SAN FRANCISCO - Facebook said Wednesday that profit soared in 2013 on the back of sizzling mobile ad revenue as the social network's membership swelled.
The world's biggest social network reported that profit in the fourth quarter jumped eightfold from a year earlier to $523 million, raising its net income for the year to $1.5 billion.
Revenues in the past quarter rose to $2.58 billion and $7.87 billion for the year.
Facebook shares rallied more than 12 percent in after-hours trading to a new high of $60.05 after release of the earnings figures.
"It was a great end to the year for Facebook," said Facebook founder and chief executive Mark Zuckerberg.
"We're looking forward to our next decade, and to helping connect the rest of the world."
The Menlo Park, California-based company will mark its 10th birthday on February 4.
Facebook said the number of monthly active users rose 16 percent from a year ago to 1.23 billion, with 945 million using mobile devices.
Revenue from advertising surged to $2.34 billion in the quarter, up 76 percent over the past year. Mobile advertising revenue represented some 53 percent of that figure, an increase from 23 percent in the fourth quarter of 2012.
The surge in revenue from members accessing Facebook from smartphones or tablet computers served as a validation of sorts for Zuckerberg and his team.
Facebook made a dismal stock market debut in May 2012, with shares plunging due to fears the social network wouldn't be able to make money from members shunning desktop computers for mobile devices.
Since then, however, Facebook has lifted its profits, and boosted the mobile segment of ad revenues.
A recent Pew Research Center survey found 73 percent of Americans over age 18 on the Internet use at least one social network -- or about 63 percent of the total adult population.
Facebook is the preferred network, used by 71 percent of online adults, or 57 percent of all American adults, according to Pew researchers.
"Facebook once again grew not just its total number of users, but the percentage of those users who visit the site each day," said Forrester analyst Nate Elliott.
"That's an impressive feat for a site of this size, and an important statement about the health of its user base."
Zuckerberg and other Facebook executives sidestepped a question on an earnings call with analysts about whether the social network was seeing a drop in use by teenagers.
Some analysts have expressed fears that young people are succumbing to "Facebook fatigue" and scaling back use, if not dropping out all together.
"We don't believe young users are fleeing the site, and it appears that Facebook still dominates young people's social usage, but the company's silence on the matter won't have calmed any nerves," Elliott said.

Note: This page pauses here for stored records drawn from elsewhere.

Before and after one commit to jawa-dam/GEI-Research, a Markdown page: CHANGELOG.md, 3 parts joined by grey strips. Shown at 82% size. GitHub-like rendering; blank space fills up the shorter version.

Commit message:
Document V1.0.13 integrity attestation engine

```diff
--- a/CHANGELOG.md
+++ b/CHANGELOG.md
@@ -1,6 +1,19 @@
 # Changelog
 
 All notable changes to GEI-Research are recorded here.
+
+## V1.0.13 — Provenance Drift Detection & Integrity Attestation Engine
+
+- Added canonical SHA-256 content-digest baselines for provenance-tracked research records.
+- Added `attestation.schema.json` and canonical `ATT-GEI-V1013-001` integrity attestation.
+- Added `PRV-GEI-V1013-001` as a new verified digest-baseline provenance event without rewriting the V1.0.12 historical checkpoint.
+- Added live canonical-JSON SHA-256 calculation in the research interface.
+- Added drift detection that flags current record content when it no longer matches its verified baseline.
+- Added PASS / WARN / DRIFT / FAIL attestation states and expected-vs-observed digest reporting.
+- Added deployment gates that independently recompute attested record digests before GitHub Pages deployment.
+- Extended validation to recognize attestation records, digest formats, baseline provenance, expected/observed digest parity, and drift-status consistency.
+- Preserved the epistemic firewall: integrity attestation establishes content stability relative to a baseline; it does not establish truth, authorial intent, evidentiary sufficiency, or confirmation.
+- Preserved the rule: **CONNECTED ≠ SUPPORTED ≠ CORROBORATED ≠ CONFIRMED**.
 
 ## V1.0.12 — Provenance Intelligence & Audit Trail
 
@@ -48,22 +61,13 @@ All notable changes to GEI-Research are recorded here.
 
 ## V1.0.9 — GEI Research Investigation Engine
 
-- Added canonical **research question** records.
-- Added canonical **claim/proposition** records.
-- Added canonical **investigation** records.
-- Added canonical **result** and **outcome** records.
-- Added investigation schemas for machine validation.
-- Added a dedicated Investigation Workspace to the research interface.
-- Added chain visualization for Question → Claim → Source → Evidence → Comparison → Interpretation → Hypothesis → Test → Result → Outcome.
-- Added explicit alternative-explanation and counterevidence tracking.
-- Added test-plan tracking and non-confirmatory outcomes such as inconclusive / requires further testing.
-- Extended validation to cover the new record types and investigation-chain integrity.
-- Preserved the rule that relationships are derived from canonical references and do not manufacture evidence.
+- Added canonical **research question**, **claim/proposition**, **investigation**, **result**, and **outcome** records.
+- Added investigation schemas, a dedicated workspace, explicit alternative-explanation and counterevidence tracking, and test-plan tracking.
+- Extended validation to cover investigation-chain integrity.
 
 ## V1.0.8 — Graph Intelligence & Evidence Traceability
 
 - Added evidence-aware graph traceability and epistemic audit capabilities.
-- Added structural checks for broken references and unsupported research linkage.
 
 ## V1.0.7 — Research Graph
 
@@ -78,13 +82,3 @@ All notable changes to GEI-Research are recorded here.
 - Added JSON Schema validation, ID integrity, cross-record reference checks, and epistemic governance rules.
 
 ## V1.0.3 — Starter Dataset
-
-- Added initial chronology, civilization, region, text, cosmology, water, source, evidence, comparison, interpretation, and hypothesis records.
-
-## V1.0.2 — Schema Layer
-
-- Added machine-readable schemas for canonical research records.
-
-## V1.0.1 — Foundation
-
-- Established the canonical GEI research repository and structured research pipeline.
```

And while Facebook touted increased revenue as a sign of happy advertisers, Forrester research indicates they are more satisfied with email and search marketing or even standard online ad banners.
"Facebook's growing ad revenues merely indicate that marketers are chasing the site's huge user base, not that the site is delivering the results marketers want," Elliot said.
Zuckerberg stressed that Facebook was increasing the size of its community and the level of engagement at the social network.
Facebook is positioned to focus on long-range goals of "letting you share any content you want with any person you want," Zuckerberg said.
That strategy will include spinning features of Facebook into dedicated mobile applications like Messenger for sharing things like video, games or music.
"We want to build a handful of great experiences separate from what people think Facebook is today," Zuckerberg said.
Facebook said that it was looking to artificial intelligence technology to enable its platorm to understand the meaning of pictures, posts and more so it can ramp up how well it connects people with what their interests.